The life lessons that come from pulling weeds are both beautifully simplistic and deep rooted.
A few weeks ago, I was out in the backyard, pushing one of my boys on the swing set when my next-door neighbor approached me at the fence. We talked small talk for a while, and then he pointed at the growing weeds around me and said, “those are getting a little bit out of control, aren’t they?” I was utterly embarrassed. I pride myself on keeping a pretty neat and tidy house, and since the COVID upheaval, the backyard has since turned into a bit of a jungle.
Over the next few days, I spent time each morning tackling different areas of the yard, and here is what I learned:
Take it one weed at a time.
This might sound redundant, but with everything going on in our world and personal lives, it is worth repeating. The first morning I walked into the backyard, I was overwhelmed. There was just too much to pull. I couldn’t even begin to think about the other parts of the yard – the bushes that needed pruning and the front bed that needed re-mulching. I was reminded of the saying, ‘How do you eat an elephant?’ … ‘Just one bite at a time.’ So, that became my mantra, just one weed at a time. For the past few months, everything seems overwhelming. Is it just my household, or has the amount of dirty laundry and dishes tripled? The children seem to be louder and less regulated, and the sibling rivalry worse. It’s all just too much. I have learned that if I can just tackle the first thing, the first bite, I can keep going. House looks like a tornado hit it? Just start that one load of laundry. You got it, mama!
Sometimes it’s necessary to get your hands dirty.
When I first started tackling the weeds, I wore my cute little gardening gloves that I bought a year ago and haven’t touched. I thought they would help keep my self-manicured nails halfway decent. Well, it turns out they were worthless. I could never really grab hold of the root; therefore, I was just making more work for myself by ripping the top of the weed off and still having to grab the rest out. I finally took the gloves off and could really go to work.
I came inside each morning, having to scrape the dirt out of my nails. I’ve realized that I tend to want to approach life the same way. I don’t like confrontation, uncomfortable situations make me cringe, and often I just want things to stay wrapped up in their little boxes with a bow. With the social unrest taking place across the country, I finally acknowledged that I needed to get my hands dirty and have some tough conversations with my boys. These were (and will continue to be) not easy, but they are necessary. What weeds are you just ripping at from the top and not getting to the root of? I promise you can get through it, even if you need to get the dirt out from your nails later.
The grass can be green on both sides of the fence.
My neighbor, Ray, who pointed out my growing jungle is an elderly man who lives with his wife, and they have an impeccable yard. He is constantly out there, mowing and pruning at different shrubs and garden areas. We got lucky as they have always been extremely kind and generous neighbors. The mornings I spent bent over and crouched down pulling weeds, I had a new appreciation for connection and community.

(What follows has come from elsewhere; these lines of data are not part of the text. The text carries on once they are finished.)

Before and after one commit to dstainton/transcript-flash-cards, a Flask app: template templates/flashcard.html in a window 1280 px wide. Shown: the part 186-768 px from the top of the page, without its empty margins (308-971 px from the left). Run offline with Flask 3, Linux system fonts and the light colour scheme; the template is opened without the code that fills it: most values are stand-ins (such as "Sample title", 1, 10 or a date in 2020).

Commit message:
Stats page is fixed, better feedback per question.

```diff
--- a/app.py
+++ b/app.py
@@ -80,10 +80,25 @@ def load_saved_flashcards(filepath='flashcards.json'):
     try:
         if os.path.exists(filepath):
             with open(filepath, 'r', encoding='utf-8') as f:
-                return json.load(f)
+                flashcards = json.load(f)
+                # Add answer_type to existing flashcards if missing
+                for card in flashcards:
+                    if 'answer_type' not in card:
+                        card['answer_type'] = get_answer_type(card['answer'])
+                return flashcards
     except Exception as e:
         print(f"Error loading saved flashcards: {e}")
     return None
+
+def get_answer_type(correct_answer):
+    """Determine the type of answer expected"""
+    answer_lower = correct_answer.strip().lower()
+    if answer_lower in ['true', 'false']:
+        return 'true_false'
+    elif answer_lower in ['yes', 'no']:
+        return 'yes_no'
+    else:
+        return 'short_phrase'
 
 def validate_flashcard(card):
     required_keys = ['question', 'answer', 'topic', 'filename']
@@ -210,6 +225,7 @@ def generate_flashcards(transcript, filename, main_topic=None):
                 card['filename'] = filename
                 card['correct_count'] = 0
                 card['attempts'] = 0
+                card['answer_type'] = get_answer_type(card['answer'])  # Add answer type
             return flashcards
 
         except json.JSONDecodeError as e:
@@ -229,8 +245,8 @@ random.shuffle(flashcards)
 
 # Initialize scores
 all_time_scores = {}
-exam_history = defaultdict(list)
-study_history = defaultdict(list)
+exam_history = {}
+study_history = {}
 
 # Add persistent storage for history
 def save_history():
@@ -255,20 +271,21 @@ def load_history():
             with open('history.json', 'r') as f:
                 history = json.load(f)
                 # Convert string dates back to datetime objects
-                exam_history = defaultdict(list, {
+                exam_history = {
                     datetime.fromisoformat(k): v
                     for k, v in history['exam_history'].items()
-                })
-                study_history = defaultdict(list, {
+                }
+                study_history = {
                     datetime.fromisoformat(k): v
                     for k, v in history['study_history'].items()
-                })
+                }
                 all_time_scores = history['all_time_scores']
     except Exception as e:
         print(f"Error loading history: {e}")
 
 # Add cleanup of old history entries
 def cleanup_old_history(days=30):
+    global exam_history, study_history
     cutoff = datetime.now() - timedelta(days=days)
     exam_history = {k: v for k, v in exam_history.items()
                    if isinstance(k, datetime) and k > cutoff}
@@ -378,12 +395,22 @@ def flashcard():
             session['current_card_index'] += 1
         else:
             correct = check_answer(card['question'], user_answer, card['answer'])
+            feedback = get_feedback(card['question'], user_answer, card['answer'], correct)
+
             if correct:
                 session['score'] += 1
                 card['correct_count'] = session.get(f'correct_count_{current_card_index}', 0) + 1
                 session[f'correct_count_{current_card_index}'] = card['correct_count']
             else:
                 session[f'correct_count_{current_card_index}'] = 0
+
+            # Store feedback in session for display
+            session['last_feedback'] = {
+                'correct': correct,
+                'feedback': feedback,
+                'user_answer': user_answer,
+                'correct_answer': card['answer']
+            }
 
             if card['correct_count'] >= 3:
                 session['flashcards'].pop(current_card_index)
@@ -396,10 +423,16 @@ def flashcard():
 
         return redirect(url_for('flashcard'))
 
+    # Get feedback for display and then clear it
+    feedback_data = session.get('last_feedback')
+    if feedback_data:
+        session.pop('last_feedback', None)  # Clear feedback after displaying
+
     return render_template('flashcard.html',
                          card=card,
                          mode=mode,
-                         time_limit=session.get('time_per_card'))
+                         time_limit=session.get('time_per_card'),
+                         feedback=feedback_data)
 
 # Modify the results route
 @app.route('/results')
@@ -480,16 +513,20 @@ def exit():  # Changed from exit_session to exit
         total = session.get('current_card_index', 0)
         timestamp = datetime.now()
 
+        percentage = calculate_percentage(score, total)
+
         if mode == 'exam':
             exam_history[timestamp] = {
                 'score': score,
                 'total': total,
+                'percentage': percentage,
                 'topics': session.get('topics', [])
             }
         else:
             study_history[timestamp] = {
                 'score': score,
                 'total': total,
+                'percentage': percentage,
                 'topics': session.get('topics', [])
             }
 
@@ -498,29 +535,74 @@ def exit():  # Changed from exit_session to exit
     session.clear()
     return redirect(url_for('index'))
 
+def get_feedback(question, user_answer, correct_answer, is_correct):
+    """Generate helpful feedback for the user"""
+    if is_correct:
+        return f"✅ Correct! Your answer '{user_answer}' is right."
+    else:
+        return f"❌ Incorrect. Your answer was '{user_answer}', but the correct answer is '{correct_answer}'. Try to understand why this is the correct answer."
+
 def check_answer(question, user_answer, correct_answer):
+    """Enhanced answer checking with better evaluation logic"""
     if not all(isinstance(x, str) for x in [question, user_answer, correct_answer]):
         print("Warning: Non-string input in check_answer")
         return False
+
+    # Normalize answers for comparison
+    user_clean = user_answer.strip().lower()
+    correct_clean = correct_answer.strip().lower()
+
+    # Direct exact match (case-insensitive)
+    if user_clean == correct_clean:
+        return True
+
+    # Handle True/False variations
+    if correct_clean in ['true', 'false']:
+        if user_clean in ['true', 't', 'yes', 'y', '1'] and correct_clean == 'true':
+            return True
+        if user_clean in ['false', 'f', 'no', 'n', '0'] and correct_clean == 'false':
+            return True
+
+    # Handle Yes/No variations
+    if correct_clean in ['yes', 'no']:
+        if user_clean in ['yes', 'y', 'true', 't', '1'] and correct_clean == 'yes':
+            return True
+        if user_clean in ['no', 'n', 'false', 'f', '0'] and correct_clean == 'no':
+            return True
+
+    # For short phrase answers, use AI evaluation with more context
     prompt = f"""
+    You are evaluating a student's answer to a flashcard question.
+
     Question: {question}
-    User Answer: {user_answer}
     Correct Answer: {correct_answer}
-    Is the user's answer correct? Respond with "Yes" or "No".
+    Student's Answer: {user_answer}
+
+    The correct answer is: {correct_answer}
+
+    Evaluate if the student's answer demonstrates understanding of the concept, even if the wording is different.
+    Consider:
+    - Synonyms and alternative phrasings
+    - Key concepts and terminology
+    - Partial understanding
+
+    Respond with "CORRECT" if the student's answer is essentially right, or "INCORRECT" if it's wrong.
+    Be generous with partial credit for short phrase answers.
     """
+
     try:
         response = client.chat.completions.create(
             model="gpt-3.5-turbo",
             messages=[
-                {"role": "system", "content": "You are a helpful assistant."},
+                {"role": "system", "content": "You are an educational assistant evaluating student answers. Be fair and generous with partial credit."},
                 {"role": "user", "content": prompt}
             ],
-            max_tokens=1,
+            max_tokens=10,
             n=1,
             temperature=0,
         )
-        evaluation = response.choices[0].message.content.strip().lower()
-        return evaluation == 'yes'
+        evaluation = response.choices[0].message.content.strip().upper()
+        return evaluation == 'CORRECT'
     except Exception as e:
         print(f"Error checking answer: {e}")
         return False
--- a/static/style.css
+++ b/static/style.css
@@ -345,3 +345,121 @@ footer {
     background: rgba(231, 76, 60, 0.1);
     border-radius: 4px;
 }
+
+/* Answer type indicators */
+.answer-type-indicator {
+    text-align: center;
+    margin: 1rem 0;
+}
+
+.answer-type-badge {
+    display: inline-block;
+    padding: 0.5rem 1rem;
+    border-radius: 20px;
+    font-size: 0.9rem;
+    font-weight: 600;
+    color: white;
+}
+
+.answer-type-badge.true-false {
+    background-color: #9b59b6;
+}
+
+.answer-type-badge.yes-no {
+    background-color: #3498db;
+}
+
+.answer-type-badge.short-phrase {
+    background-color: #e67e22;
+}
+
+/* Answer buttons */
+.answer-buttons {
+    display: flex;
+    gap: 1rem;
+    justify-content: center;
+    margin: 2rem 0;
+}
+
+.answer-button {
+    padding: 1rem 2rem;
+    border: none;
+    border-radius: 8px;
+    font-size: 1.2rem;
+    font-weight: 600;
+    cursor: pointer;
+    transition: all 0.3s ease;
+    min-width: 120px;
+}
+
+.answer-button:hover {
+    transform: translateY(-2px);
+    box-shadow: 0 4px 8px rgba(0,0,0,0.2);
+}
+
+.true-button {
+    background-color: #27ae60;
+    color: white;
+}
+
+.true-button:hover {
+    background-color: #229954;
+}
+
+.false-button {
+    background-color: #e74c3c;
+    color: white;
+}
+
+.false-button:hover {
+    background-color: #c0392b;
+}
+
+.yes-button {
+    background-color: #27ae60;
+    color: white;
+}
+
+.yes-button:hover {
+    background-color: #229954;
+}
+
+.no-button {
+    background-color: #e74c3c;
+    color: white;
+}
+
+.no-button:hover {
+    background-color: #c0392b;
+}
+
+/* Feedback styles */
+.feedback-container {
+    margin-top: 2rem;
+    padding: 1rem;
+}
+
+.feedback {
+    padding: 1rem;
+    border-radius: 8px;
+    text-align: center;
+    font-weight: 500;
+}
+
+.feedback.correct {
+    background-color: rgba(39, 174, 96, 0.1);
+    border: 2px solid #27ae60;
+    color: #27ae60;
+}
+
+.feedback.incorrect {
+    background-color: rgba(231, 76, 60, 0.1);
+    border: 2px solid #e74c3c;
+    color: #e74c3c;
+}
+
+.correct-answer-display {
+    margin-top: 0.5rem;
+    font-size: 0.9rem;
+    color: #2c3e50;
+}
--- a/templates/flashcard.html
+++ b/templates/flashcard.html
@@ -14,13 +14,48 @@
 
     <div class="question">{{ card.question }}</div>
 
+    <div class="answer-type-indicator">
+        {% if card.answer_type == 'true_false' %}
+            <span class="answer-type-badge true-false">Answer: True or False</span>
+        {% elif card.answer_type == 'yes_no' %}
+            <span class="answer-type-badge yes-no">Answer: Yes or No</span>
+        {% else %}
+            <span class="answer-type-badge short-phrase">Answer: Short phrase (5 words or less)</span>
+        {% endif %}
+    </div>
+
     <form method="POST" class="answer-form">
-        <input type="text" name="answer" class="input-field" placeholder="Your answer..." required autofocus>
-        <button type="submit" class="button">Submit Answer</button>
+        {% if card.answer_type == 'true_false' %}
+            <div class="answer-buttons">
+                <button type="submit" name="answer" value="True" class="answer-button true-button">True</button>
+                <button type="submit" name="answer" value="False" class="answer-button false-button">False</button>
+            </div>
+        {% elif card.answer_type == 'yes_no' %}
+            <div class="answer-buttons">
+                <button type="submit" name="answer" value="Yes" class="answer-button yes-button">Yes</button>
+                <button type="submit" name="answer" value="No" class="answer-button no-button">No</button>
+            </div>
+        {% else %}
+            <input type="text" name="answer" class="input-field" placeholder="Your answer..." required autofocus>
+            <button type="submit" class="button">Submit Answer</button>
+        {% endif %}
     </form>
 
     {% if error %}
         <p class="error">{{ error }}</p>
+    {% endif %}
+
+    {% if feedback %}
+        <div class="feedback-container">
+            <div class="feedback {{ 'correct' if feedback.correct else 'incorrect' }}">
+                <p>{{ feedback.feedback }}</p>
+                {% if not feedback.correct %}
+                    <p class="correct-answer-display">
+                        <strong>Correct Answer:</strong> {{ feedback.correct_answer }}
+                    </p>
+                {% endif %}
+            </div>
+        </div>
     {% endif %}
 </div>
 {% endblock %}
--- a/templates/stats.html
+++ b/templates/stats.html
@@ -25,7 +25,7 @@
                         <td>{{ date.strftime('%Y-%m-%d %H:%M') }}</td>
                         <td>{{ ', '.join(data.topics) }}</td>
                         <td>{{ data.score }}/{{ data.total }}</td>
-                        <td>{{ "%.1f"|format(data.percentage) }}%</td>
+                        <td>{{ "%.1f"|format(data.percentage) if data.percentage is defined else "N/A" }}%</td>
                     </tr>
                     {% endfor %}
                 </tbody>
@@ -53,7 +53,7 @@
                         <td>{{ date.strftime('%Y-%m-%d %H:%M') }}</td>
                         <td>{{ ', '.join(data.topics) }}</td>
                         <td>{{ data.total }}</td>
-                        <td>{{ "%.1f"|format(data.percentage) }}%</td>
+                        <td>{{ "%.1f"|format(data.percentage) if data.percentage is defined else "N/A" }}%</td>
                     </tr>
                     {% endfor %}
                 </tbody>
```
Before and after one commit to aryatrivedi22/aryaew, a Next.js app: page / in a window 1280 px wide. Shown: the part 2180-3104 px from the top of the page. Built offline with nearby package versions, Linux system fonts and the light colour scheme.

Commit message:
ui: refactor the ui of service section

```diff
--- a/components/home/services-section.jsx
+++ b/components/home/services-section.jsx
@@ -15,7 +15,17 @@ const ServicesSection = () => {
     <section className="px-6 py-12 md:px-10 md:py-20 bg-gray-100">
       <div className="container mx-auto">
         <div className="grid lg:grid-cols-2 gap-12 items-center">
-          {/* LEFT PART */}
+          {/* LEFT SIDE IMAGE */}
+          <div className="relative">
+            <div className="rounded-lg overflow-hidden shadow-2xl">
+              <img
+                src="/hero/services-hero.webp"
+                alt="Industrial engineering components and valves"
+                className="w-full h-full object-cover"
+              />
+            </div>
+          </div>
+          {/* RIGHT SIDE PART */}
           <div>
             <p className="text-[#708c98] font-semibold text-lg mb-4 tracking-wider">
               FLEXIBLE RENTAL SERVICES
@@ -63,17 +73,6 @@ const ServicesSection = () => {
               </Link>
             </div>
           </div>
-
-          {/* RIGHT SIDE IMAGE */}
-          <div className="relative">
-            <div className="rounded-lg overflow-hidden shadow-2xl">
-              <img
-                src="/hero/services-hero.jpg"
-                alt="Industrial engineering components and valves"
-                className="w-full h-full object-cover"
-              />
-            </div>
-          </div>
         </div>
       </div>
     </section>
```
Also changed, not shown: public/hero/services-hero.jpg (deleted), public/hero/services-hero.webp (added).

Ray would come outside each morning with his cup of coffee, stand at the fence, and chat with me.
As we continue to be in this odd limbo as a country with some families still self-quarantining and others venturing out, there is this pull to be making the best/’right’ decision for our families. I have felt a creeping sense of comparison in trying to navigate life and kids during this pandemic. Ray reminded me each morning to get back to the basics. We are all simply doing the best we can, and it might look different for all of us. While Ray’s yard will probably continue to look like it belongs in Home & Garden and realistically mine will continue to be a bit more junglesque, we can still connect and be a support to one another.